My initial answer was simple and honest: “I do what I love.”
What I didn’t tell them was that it’d been a busy week. A stressful week. Still is — every so often while we were painting on the patio I guiltily caught myself thinking of all the things I could be ticking off my list instead. Of course I’m grateful, but there are times when the ‘feast’ portion of the ‘feast or famine’ lifestyle can feel overwhelming. Sometimes it’s hard to remember that you love what you do because you’re caught up in minutiae or deadlines — it’s hard to remember why you took the leap in the first place.
With Valentine’s Day just gone and my ‘Month of Love’ underway, I thought it apt to take some time to reflect on why we pursue our passions — and how to keep them going when times are tough.
Without getting too philosophical, pursuing one’s passions of course boils down to the ever-elusive pursuit of joy. We all want to spend our time doing what we love and avoiding what we dislike. This might present itself as just making a hobby into a full-time business, or it might be more about enjoying the challenge rather than about making money. It may be a religious calling or psychological need. For me, it was a combination of honoring my nine-year-old self who decided she was going to be a writer, finding fulfillment in making use of my education and talents, and the immense satisfaction I get from not only making my own schedule and being my own boss (and thus, exiting the ‘rat race’ that caused me so much stress and existential discomfort), but also helping others to boot.
However, human as we are, we are not inexhaustible. Sometimes the well runs dry or you get lost in the woods. ‘You cannot pour from an empty cup’, as the saying goes. So how do you replenish yourself?
- Don’t be afraid to take a step back. Put it away. Turn off your monitor. Go do something different for five minutes, an hour, a weekend, a month. Coming back to it with fresh eyes can be like meeting an old friend, and you’ve regained your energy for it in the process. Take a retreat, go get some sunshine, take a nap.

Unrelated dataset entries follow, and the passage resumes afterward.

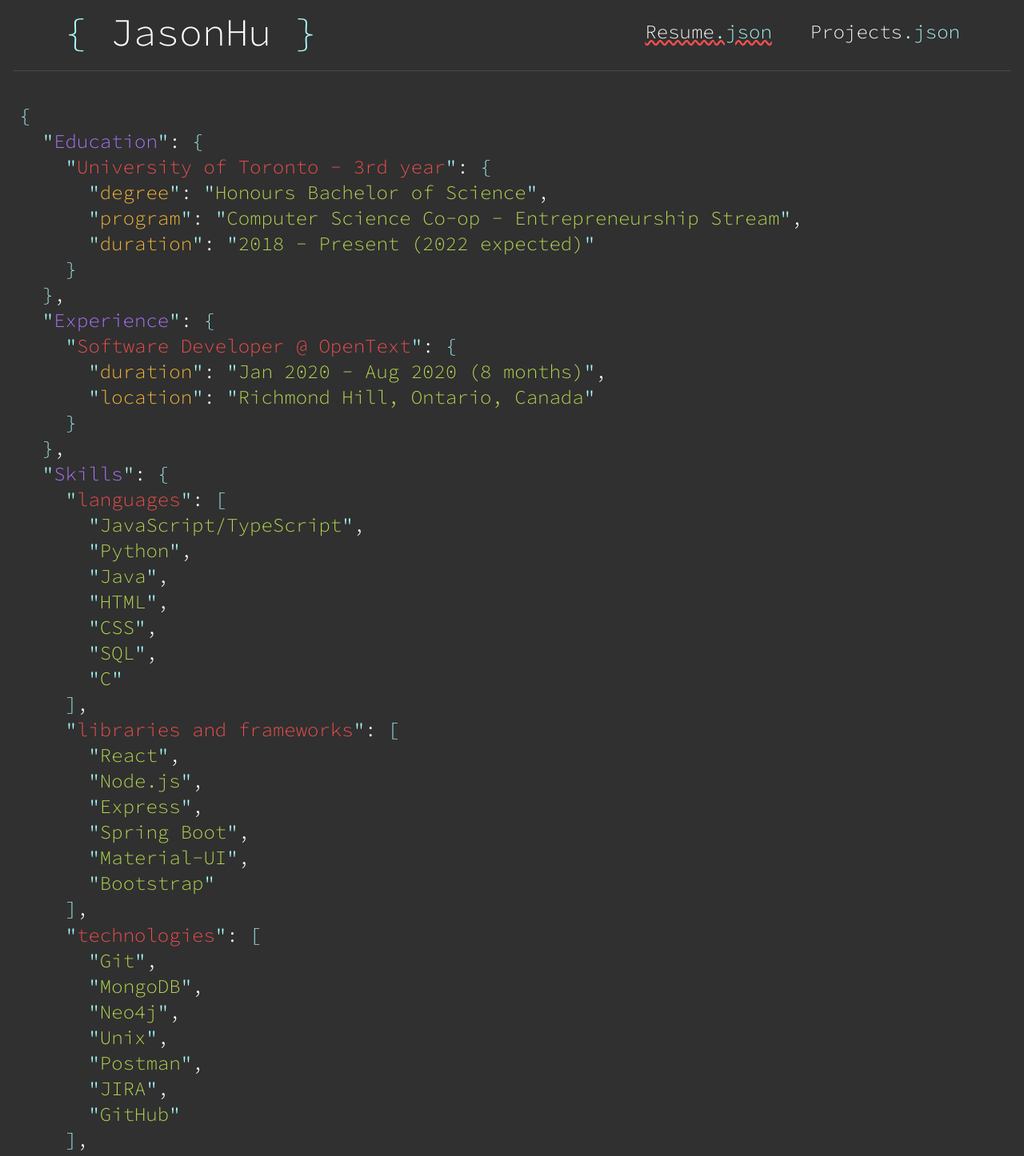
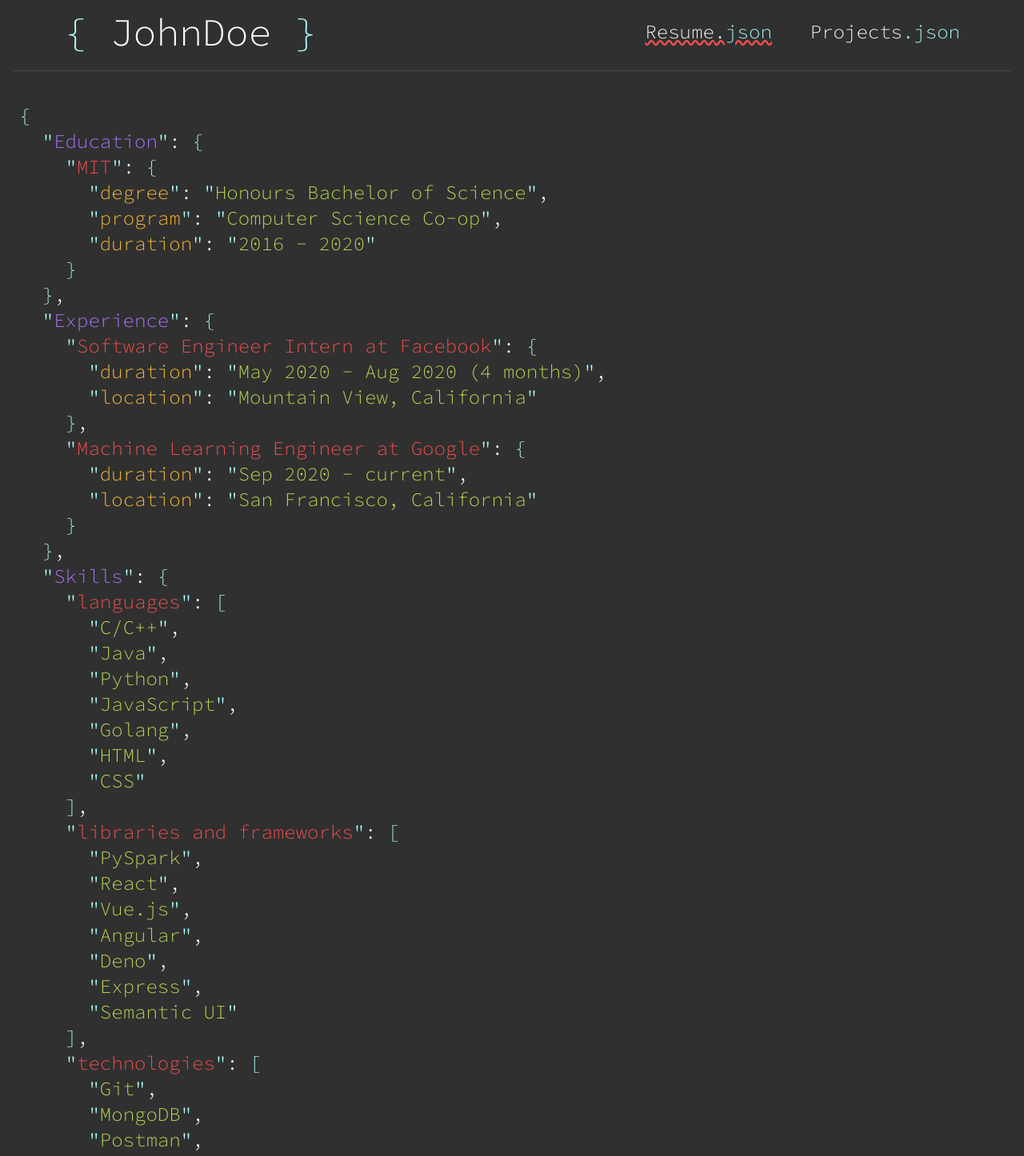
Before and after one commit to HuIsJason/json-portfolio, a React (Create React App) app: page /resume in a window 1280 px wide. Shown: the top 1446 px of the page at 80% size. Built offline with nearby package versions, Linux system fonts and the light colour scheme.

Commit message:
added about.json and extra sample project/resume experience

```diff
--- a/src/components/NavBar/index.tsx
+++ b/src/components/NavBar/index.tsx
@@ -12,6 +12,8 @@
 
 import useStyles from './styles';
 import { useJsonStyles } from '../../styles';
+
+import data from '../../db/about.json';
 
 // interface Props {
 //   children: React.ReactElement;
@@ -31,6 +33,8 @@
   const classes = useStyles();
   const jsonClasses = useJsonStyles();
 
+  const { name } = data;
+
   return (
     <>
       {/* <HideOnScroll> */}
@@ -42,7 +46,8 @@
             component={Link}
             to="/"
           >
-            {'{'}&nbsp;<span className={jsonClasses.code}>JasonHu</span>
+            {'{'}&nbsp;
+            <span className={jsonClasses.code}>{name.replace(/\s+/g, '')}</span>
             &nbsp;
             {'}'}
           </Typography>
--- /dev/null
+++ b/src/db/about.json
@@ -0,0 +1,3 @@
+{
+  "name": "John Doe"
+}
--- a/src/db/projects.json
+++ b/src/db/projects.json
@@ -9,6 +9,12 @@
     "name": "Personal portfolio",
     "description": "My personal portfolio. Designed with vanilla HTML and SCSS.",
     "techStack": ["HTML", "SCSS"],
-    "githubLink": "google.com"
+    "githubLink": "facebook.com"
+  },
+  {
+    "name": "Messenger website",
+    "description": "A basic messaging app using Websockets and Angular.",
+    "techStack": ["Angular", "Socket.io"],
+    "githubLink": "reddit.com"
   }
 ]
--- a/src/db/resume.json
+++ b/src/db/resume.json
@@ -1,50 +1,51 @@
 {
   "education": {
-    "institution": "University of Toronto - 3rd year",
+    "institution": "MIT",
     "degree": "Honours Bachelor of Science",
-    "program": "Computer Science Co-op - Entrepreneurship Stream",
-    "duration": "2018 - Present (2022 expected)"
+    "program": "Computer Science Co-op",
+    "duration": "2016 - 2020"
   },
   "experiences": [
     {
-      "position": "Software Developer @ OpenText",
-      "location": "Richmond Hill, Ontario, Canada",
-      "duration": "Jan 2020 - Aug 2020 (8 months)"
+      "position": "Software Engineer Intern at Facebook",
+      "location": "Mountain View, California",
+      "duration": "May 2020 - Aug 2020 (4 months)"
+    },
+    {
+      "position": "Machine Learning Engineer at Google",
+      "location": "San Francisco, California",
+      "duration": "Sep 2020 - current"
     }
   ],
   "skills": {
     "languages": [
-      "JavaScript/TypeScript",
+      "C/C++",
+      "Java",
       "Python",
-      "Java",
+      "JavaScript",
+      "Golang",
       "HTML",
-      "CSS",
-      "SQL",
-      "C"
+      "CSS"
     ],
     "libraries and frameworks": [
+      "PySpark",
       "React",
-      "Node.js",
+      "Vue.js",
+      "Angular",
+      "Deno",
       "Express",
-      "Spring Boot",
-      "Material-UI",
-      "Bootstrap"
+      "Semantic UI"
     ],
-    "technologies": [
-      "Git",
-      "MongoDB",
-      "Neo4j",
-      "Unix",
-      "Postman",
-      "JIRA",
-      "GitHub"
-    ],
+    "technologies": ["Git", "MongoDB", "Postman", "JIRA", "GitHub"],
     "methodologies": [
+      "machine learning",
       "REST APIs",
       "microservices",
       "NoSQL",
       "Agile Scrum",
-      "version control"
+      "version control",
+      "unit testing",
+      "project management"
     ]
   }
 }
--- a/src/styles/theme.ts
+++ b/src/styles/theme.ts
@@ -9,9 +9,6 @@
     secondary: {
       main: '#F54E4E',
     },
-    // background: {
-    //   default: '#212121',
-    // },
   },
   typography: {
     fontFamily: ['"Source Code Pro"', 'monospace'].join(','),
```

- Talk to someone else about it. Often when we’re explaining what we do to other people, it causes us to remember aspects of our job or passion that we’d forgotten because it’d been a while since we’ve done/encountered that aspect. Not to mention that when someone shows interest in what we do, that’s an ego boost!

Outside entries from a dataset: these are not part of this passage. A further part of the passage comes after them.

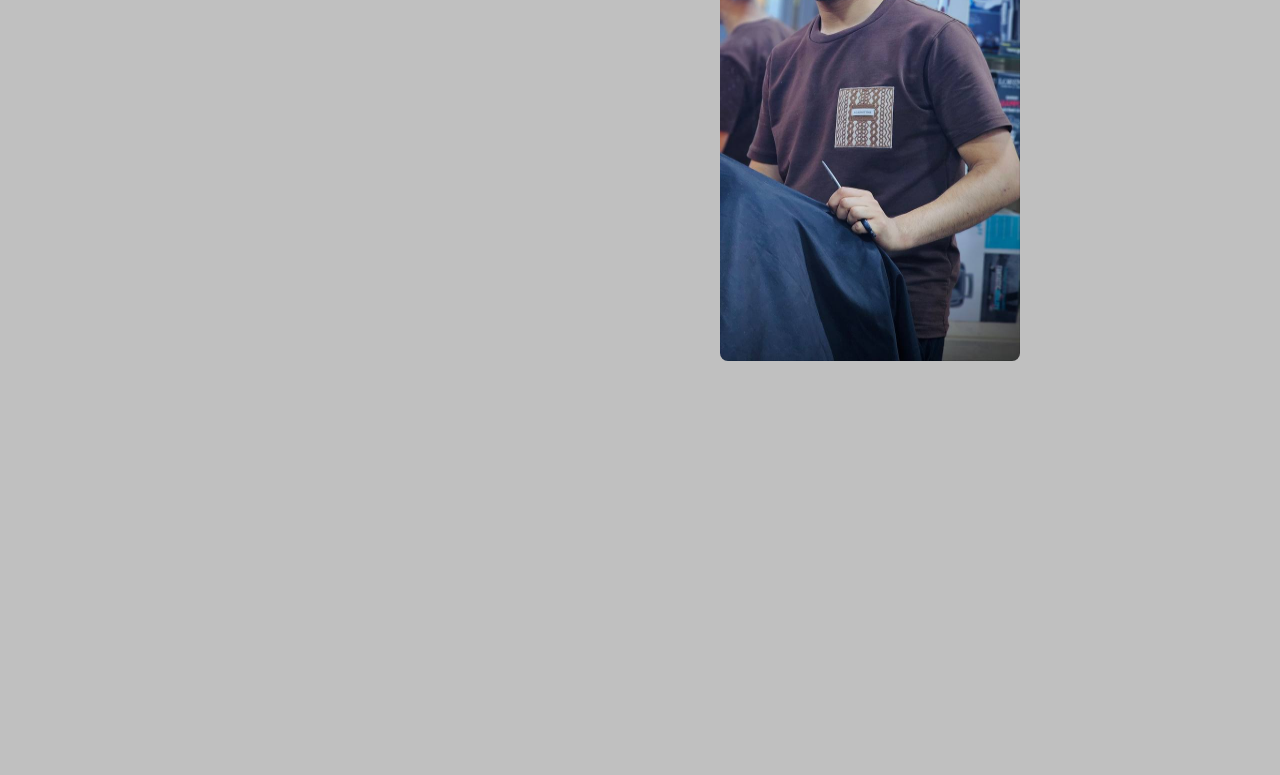
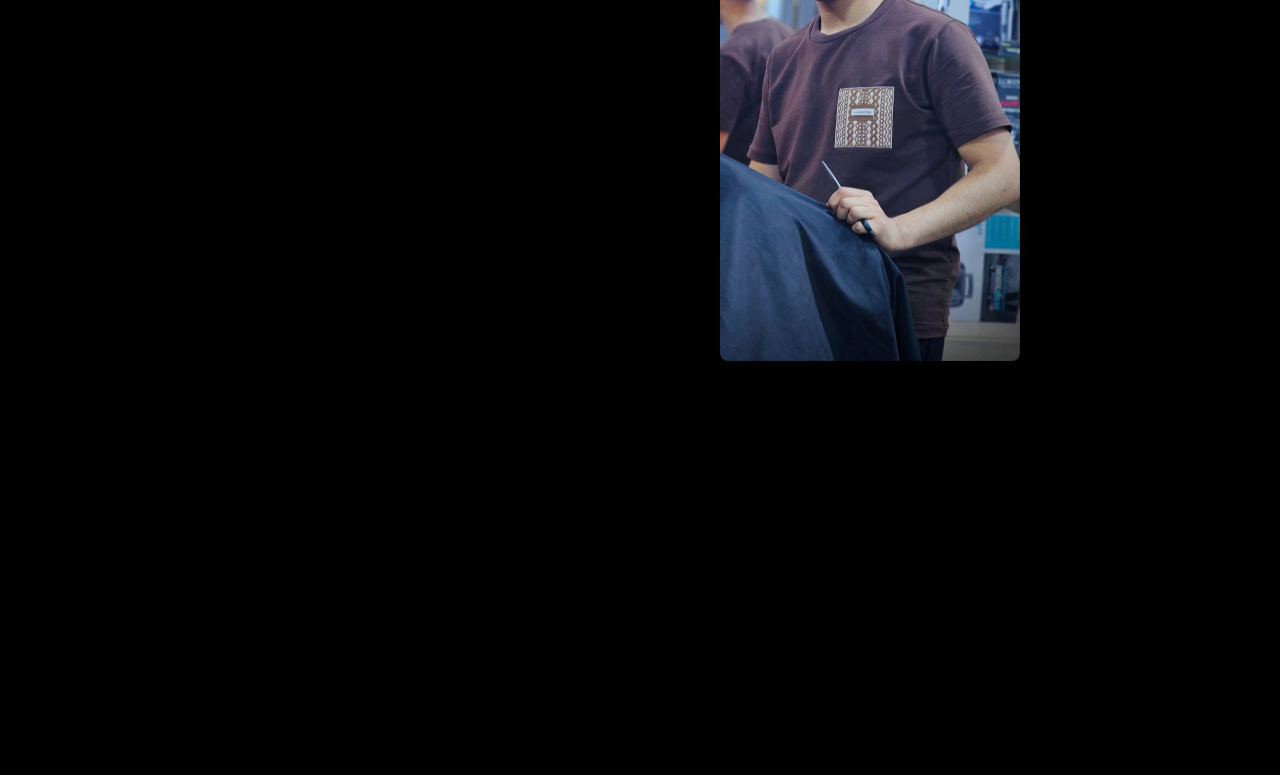
Before and after one commit to mohammedAbonta/protofolio, a website: page index.html in a window 1280 px wide. Shown: the part 554-1329 px from the top of the page. Drawn offline with Linux system fonts and the light colour scheme.

Commit message:
Update style.css

```diff
--- a/style.css
+++ b/style.css
@@ -21,7 +21,7 @@ html {
 
 body {
   min-height: 100vh;
-  background:    #c0c0c0;
+  background:   #000000;
 }
 
 ul {
```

- Do something related that has less rules and pressure. Writing a thesis with strict formatting and references? Make a casual blog post about your current sub-topic. Proofreading a novel? Try a wordsearch instead. It’s like stretching.
- Similar to the above, shift gears and focus on a different but related aspect of your passion. For example, when I don’t have the inspiration to write I’m browsing Pinterest for character or setting ideas or watching a movie set in a similar era.
- Write down or otherwise share and diffuse your worries or frustrations. Bottling it up can not only make you feel like you’re the only one who has ever or will ever experience your stress or disillusionment, but actually begin to undermine your work. Try journaling or venting to a friend or engaging in a social network for others in your field. Ask for help.
- Remember why you started.
I’m glad I painted and played hide and seek with my nieces today instead of whittling down my list further. Watching them make art with no inhibitions or doubt, only joy, reminded me to continue to seek out and recognize my own. I was reminded of a fantastic quote by the late, great Ursula K Le Guin:
“The name of our beautiful reward is not profit. Its name is freedom.”
What are your favorite ways to recharge? I’d love to hear about them!